------ Records provided

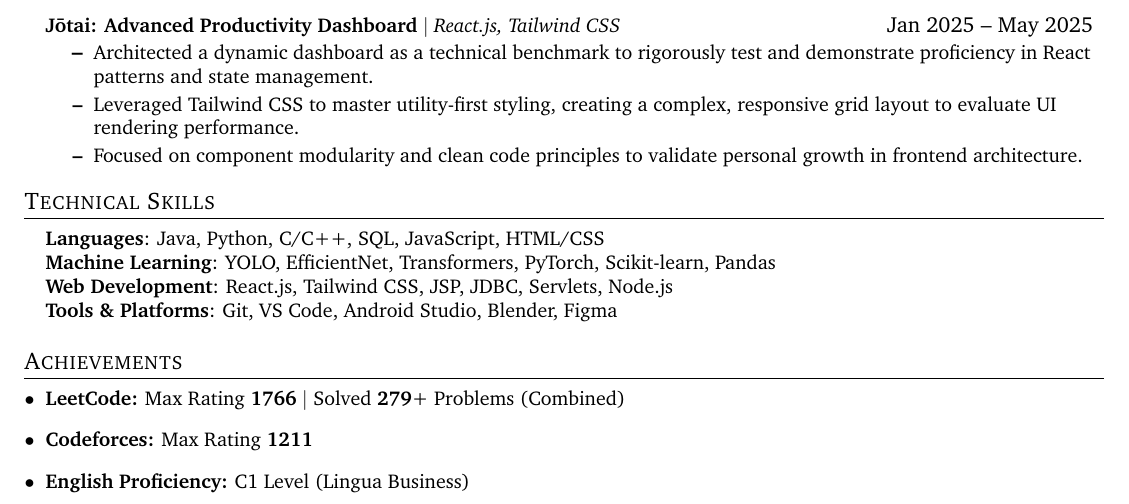
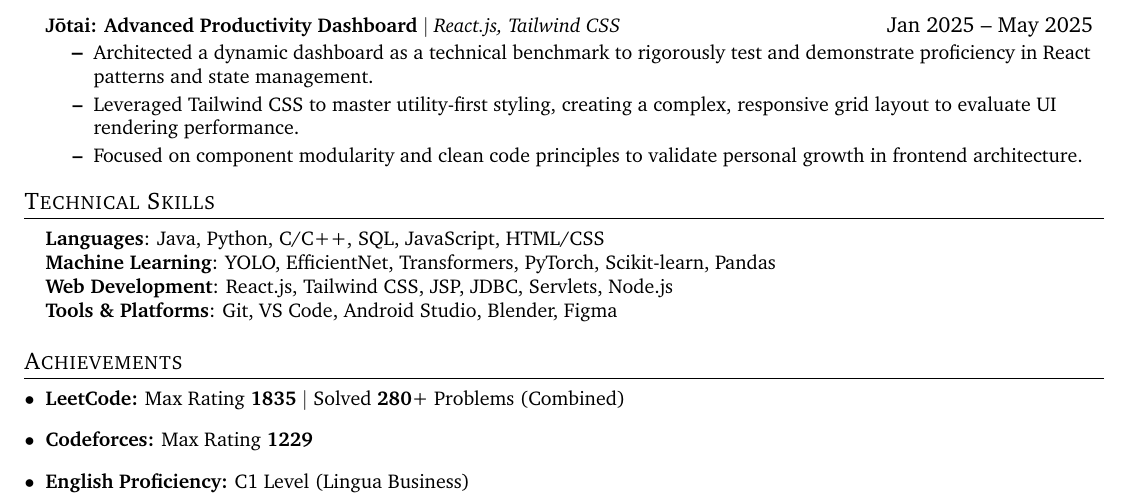
Before and after one commit to Mahesh0002/Dy_resume, a LaTeX document (main.tex, which reads dynamic_stats.tex): part of the page, cut so that both start at the same text. Compiled offline with pdfLaTeX.

Commit message:
Auto-update resume stats

```diff
--- a/dynamic_stats.tex
+++ b/dynamic_stats.tex
@@ -1,6 +1,6 @@
 
 % AUTOMATICALLY GENERATED FILE
-\newcommand{\leetcodeRating}{1766}
-\newcommand{\leetcodeSolved}{279}
-\newcommand{\codeforcesRating}{1211}
-\newcommand{\lastUpdated}{February 01, 2026}
+\newcommand{\leetcodeRating}{1835}
+\newcommand{\leetcodeSolved}{280}
+\newcommand{\codeforcesRating}{1229}
+\newcommand{\lastUpdated}{February 18, 2026}
```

------------

Throughout the listing, how many lines contain the string "newcommand"? Give the number on its own.

8